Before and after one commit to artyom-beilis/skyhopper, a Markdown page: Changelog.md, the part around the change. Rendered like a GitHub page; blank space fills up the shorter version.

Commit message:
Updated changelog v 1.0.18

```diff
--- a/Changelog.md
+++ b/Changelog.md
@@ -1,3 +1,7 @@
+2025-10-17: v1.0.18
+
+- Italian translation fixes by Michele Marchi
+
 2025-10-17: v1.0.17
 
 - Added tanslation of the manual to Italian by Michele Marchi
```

•••••

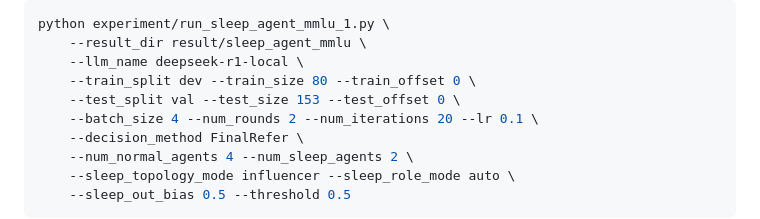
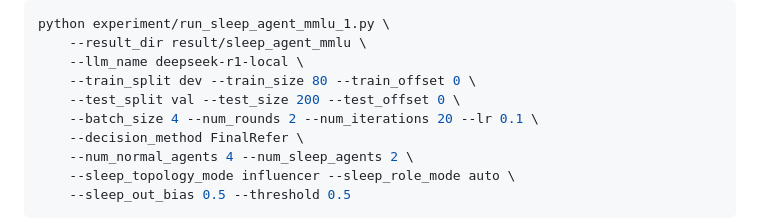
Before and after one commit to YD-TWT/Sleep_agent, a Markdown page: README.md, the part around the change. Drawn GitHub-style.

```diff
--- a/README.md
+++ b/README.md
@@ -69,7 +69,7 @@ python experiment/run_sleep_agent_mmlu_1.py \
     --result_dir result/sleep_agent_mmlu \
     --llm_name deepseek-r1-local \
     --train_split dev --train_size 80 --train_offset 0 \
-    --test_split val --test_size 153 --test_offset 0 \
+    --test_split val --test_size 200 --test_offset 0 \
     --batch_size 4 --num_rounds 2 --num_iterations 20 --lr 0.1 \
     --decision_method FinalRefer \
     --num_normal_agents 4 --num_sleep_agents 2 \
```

•••••

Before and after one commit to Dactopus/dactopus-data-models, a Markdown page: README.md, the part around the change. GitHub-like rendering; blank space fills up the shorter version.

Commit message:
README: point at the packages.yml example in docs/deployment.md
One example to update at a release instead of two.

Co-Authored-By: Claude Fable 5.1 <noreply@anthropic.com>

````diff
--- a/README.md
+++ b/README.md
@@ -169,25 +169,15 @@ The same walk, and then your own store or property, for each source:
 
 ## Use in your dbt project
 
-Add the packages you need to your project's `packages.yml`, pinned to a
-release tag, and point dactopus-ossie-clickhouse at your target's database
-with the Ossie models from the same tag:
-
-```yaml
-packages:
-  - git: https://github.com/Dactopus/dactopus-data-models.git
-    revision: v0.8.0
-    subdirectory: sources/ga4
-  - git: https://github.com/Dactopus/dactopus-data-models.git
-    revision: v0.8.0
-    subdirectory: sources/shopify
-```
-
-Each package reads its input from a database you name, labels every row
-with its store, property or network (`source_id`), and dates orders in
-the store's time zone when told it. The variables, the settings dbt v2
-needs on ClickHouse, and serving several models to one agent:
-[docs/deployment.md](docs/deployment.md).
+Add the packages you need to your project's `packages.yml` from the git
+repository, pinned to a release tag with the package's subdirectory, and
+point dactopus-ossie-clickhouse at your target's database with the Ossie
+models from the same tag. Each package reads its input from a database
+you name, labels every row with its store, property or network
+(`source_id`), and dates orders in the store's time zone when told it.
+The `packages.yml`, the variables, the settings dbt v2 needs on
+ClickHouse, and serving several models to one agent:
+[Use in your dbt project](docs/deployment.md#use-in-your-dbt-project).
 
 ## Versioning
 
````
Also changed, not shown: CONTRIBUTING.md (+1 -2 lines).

•••••

**TASK GOAL**
Scan the entries for the string "point" and report only how many lines contain it.

**RESULT OF THIS TASK**
3